[Exercise requirements] In the copy, keep every word of the data below and none of its pictures.

········

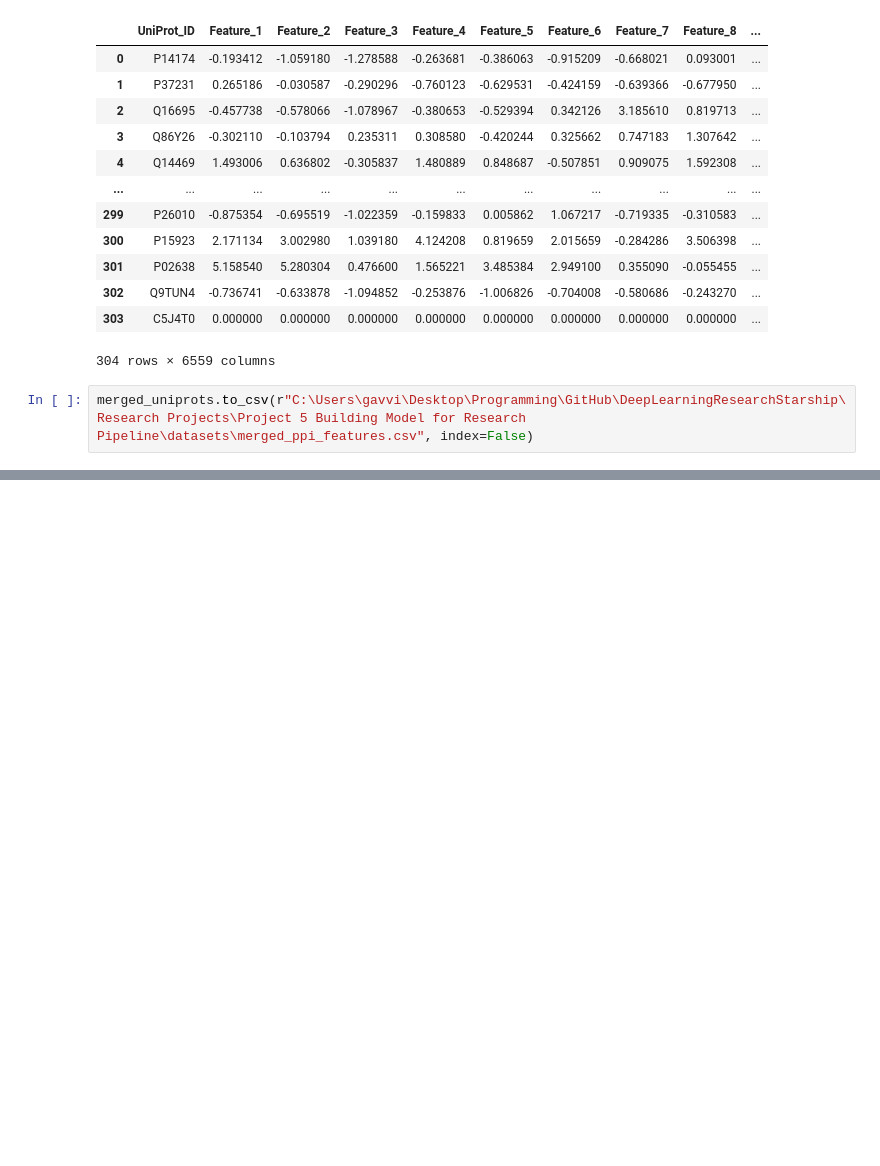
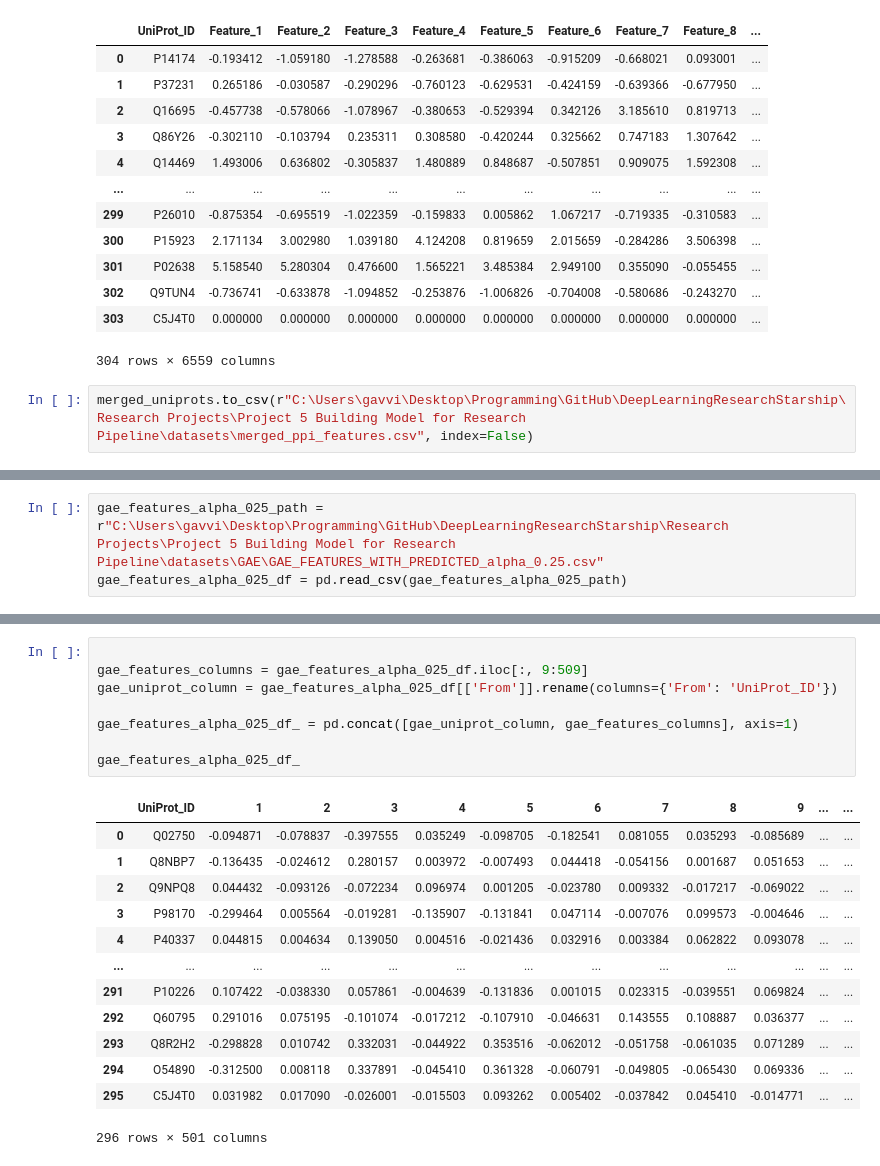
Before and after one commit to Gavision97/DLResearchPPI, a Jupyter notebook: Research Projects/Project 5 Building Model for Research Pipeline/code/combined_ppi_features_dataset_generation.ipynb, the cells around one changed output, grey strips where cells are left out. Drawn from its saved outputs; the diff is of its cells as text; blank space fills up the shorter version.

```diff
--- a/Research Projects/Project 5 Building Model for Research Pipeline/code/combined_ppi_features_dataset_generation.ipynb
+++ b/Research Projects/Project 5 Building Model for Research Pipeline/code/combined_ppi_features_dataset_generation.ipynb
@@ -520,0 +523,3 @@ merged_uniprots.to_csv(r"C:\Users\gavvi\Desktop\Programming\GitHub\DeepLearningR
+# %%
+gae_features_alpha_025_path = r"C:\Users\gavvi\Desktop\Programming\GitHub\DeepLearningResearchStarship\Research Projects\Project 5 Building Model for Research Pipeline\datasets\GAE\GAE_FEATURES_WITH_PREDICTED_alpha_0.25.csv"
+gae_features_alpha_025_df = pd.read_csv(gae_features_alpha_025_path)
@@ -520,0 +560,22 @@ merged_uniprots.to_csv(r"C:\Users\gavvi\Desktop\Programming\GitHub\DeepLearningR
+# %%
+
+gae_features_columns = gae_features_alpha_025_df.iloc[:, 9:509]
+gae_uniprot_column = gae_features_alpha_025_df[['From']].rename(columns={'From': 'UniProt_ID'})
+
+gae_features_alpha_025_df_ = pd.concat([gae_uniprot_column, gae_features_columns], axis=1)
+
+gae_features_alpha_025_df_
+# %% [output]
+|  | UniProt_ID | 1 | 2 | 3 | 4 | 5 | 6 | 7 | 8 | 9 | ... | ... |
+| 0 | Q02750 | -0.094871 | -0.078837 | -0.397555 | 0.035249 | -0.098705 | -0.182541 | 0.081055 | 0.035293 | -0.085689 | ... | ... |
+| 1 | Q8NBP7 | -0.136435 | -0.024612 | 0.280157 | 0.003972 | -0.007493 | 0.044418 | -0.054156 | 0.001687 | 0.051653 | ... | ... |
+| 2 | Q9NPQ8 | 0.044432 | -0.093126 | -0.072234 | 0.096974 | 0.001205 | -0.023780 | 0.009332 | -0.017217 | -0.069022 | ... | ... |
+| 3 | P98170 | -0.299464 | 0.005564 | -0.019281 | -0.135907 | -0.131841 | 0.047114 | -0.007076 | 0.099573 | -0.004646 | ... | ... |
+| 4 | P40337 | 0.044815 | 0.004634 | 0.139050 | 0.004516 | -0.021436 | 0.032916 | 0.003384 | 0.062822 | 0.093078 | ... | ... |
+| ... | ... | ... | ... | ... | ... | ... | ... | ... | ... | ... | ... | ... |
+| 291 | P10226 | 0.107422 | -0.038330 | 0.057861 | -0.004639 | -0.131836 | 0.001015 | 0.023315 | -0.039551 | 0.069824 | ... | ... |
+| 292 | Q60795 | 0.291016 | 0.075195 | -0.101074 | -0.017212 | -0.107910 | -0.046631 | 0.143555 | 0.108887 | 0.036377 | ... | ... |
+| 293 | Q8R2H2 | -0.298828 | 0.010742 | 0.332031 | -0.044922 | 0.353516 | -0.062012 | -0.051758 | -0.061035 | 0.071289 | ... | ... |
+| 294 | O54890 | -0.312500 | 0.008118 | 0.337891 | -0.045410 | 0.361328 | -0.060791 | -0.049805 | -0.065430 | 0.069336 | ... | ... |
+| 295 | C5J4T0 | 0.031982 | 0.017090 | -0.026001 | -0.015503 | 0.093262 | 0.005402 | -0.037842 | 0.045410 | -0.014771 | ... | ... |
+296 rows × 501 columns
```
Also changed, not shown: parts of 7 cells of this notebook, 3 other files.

········

[Written reply]
Before and after one commit to Gavision97/DLResearchPPI, a Jupyter notebook: Research Projects/Project 5 Building Model for Research Pipeline/code/combined_ppi_features_dataset_generation.ipynb, the cells around one changed output, grey strips where cells are left out. Drawn from its saved outputs; the diff is of its cells as text; blank space fills up the shorter version.

```diff
--- a/Research Projects/Project 5 Building Model for Research Pipeline/code/combined_ppi_features_dataset_generation.ipynb
+++ b/Research Projects/Project 5 Building Model for Research Pipeline/code/combined_ppi_features_dataset_generation.ipynb
@@ -520,0 +523,3 @@ merged_uniprots.to_csv(r"C:\Users\gavvi\Desktop\Programming\GitHub\DeepLearningR
+# %%
+gae_features_alpha_025_path = r"C:\Users\gavvi\Desktop\Programming\GitHub\DeepLearningResearchStarship\Research Projects\Project 5 Building Model for Research Pipeline\datasets\GAE\GAE_FEATURES_WITH_PREDICTED_alpha_0.25.csv"
+gae_features_alpha_025_df = pd.read_csv(gae_features_alpha_025_path)
@@ -520,0 +560,22 @@ merged_uniprots.to_csv(r"C:\Users\gavvi\Desktop\Programming\GitHub\DeepLearningR
+# %%
+
+gae_features_columns = gae_features_alpha_025_df.iloc[:, 9:509]
+gae_uniprot_column = gae_features_alpha_025_df[['From']].rename(columns={'From': 'UniProt_ID'})
+
+gae_features_alpha_025_df_ = pd.concat([gae_uniprot_column, gae_features_columns], axis=1)
+
+gae_features_alpha_025_df_
+# %% [output]
+|  | UniProt_ID | 1 | 2 | 3 | 4 | 5 | 6 | 7 | 8 | 9 | ... | ... |
+| 0 | Q02750 | -0.094871 | -0.078837 | -0.397555 | 0.035249 | -0.098705 | -0.182541 | 0.081055 | 0.035293 | -0.085689 | ... | ... |
+| 1 | Q8NBP7 | -0.136435 | -0.024612 | 0.280157 | 0.003972 | -0.007493 | 0.044418 | -0.054156 | 0.001687 | 0.051653 | ... | ... |
+| 2 | Q9NPQ8 | 0.044432 | -0.093126 | -0.072234 | 0.096974 | 0.001205 | -0.023780 | 0.009332 | -0.017217 | -0.069022 | ... | ... |
+| 3 | P98170 | -0.299464 | 0.005564 | -0.019281 | -0.135907 | -0.131841 | 0.047114 | -0.007076 | 0.099573 | -0.004646 | ... | ... |
+| 4 | P40337 | 0.044815 | 0.004634 | 0.139050 | 0.004516 | -0.021436 | 0.032916 | 0.003384 | 0.062822 | 0.093078 | ... | ... |
+| ... | ... | ... | ... | ... | ... | ... | ... | ... | ... | ... | ... | ... |
+| 291 | P10226 | 0.107422 | -0.038330 | 0.057861 | -0.004639 | -0.131836 | 0.001015 | 0.023315 | -0.039551 | 0.069824 | ... | ... |
+| 292 | Q60795 | 0.291016 | 0.075195 | -0.101074 | -0.017212 | -0.107910 | -0.046631 | 0.143555 | 0.108887 | 0.036377 | ... | ... |
+| 293 | Q8R2H2 | -0.298828 | 0.010742 | 0.332031 | -0.044922 | 0.353516 | -0.062012 | -0.051758 | -0.061035 | 0.071289 | ... | ... |
+| 294 | O54890 | -0.312500 | 0.008118 | 0.337891 | -0.045410 | 0.361328 | -0.060791 | -0.049805 | -0.065430 | 0.069336 | ... | ... |
+| 295 | C5J4T0 | 0.031982 | 0.017090 | -0.026001 | -0.015503 | 0.093262 | 0.005402 | -0.037842 | 0.045410 | -0.014771 | ... | ... |
+296 rows × 501 columns
```
Also changed, not shown: parts of 7 cells of this notebook, 3 other files.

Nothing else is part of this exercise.